Krames (Inside Drucker’s Brain) employs an extended tennis metaphor to explain why some managers succeed and others fail. “In professional tennis, the player with the fewest unforced errors usually wins,” he writes. “The same is true in business.” The unforced error—a mistake that is committed without a cause by a player with the ability to keep the ball in play—is used to describe a variety of career-killing moves (e.g., choosing an unsatisfactory work partner, being ill-prepared). Citing statistics of the growing number of CEOs who have lost their jobs as a result of inadvertent errors, Krames shows how easy it is for even the most talented managers to fall victim to these mistakes. Like a good coach, he guides readers to improve their game with numerous examples from the careers of such business luminaries as Jack Welch and Peter Drucker as well as tennis greats Steffi Graf and John McEnroe. Each chapter also includes a bulleted list of key chapter points for easy skimming. Insightful and with an original presentation, this book will be of great interest to managers and executives hoping to avoid unforeseen and costly pitfalls. (Oct.)

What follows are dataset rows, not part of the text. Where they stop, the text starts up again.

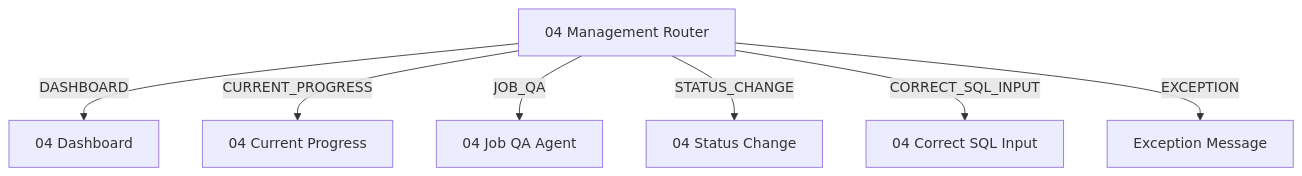
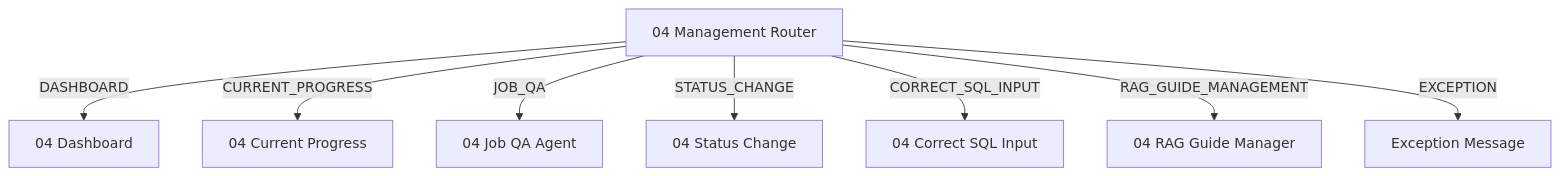
The third of 5 diagrams in langflow_260831_poc_complete/00_architecture_chapter2_chat_management.md (seongikjin227-jpg/refactoring_smartMigrate), drawn with Mermaid before and after one commit. The commit also changed other lines of this file and 36 other files, not shown here.

````diff
--- a/langflow_260831_poc_complete/00_architecture_chapter2_chat_management.md
+++ b/langflow_260831_poc_complete/00_architecture_chapter2_chat_management.md
@@ -55,9 +55,10 @@
 ```mermaid
 flowchart TD
     M[04 Management Router] -->|DASHBOARD| DASH[04 Dashboard]
     M -->|CURRENT_PROGRESS| PROG[04 Current Progress]
     M -->|JOB_QA| QA[04 Job QA Agent]
     M -->|STATUS_CHANGE| RESET[04 Status Change]
     M -->|CORRECT_SQL_INPUT| CORRECT[04 Correct SQL Input]
+    M -->|RAG_GUIDE_MANAGEMENT| RAG[04 RAG Guide Manager]
     M -->|EXCEPTION| EX[Exception Message]
 ```
````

About the Book:
A guide to help managers prepare for whatever comes over the net
In tennis, the player with the fewest unforced errors usually wins. The same is true in business- all too often, the mistakes that sabotage a career are completely avoidable, if you can anticipate them early enough.
Bestselling management writer Jeffrey Krames adopts the metaphor of tennis to show how to spot and sidestep the types of faults that do the most damage. He shows how businesspeople can develop and practice good habits so they’ll be ready for an unusually fast serve or wicked backhand.

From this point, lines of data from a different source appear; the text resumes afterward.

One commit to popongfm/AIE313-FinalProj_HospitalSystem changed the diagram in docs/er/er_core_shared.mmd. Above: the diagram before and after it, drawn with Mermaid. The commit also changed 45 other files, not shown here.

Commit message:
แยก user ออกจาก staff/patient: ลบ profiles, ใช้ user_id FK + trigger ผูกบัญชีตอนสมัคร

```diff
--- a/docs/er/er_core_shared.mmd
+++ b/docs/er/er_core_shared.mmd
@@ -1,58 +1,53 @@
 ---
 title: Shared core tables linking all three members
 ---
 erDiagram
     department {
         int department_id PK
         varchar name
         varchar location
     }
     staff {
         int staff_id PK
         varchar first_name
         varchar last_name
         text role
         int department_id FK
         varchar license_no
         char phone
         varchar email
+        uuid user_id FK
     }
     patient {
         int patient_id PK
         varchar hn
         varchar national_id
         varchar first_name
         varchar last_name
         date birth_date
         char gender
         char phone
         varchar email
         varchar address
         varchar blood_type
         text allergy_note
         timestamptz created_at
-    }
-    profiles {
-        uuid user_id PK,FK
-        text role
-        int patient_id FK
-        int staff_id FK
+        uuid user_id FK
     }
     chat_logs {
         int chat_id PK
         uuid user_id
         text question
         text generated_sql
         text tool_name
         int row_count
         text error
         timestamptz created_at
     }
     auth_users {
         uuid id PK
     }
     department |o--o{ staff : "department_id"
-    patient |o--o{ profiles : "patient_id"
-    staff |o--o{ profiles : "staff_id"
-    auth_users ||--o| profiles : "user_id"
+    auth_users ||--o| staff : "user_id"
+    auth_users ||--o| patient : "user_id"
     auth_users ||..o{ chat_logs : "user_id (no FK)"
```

Drawing on stories about famous CEOs like Jack Welch, Robert Goizueta, and Lou Gerstner, Krames shows how to avoid some of the biggest “career killers.” His advice includes:
- Never say, “The ball was out by a mile”; face reality at all times.
- Choose your doubles partner carefully; bad people decisions (hiring, firing, promoting) can be fatal.
- Keep practicing your best shot; enhancing your strengths is more effective than trying to fix your weaknesses.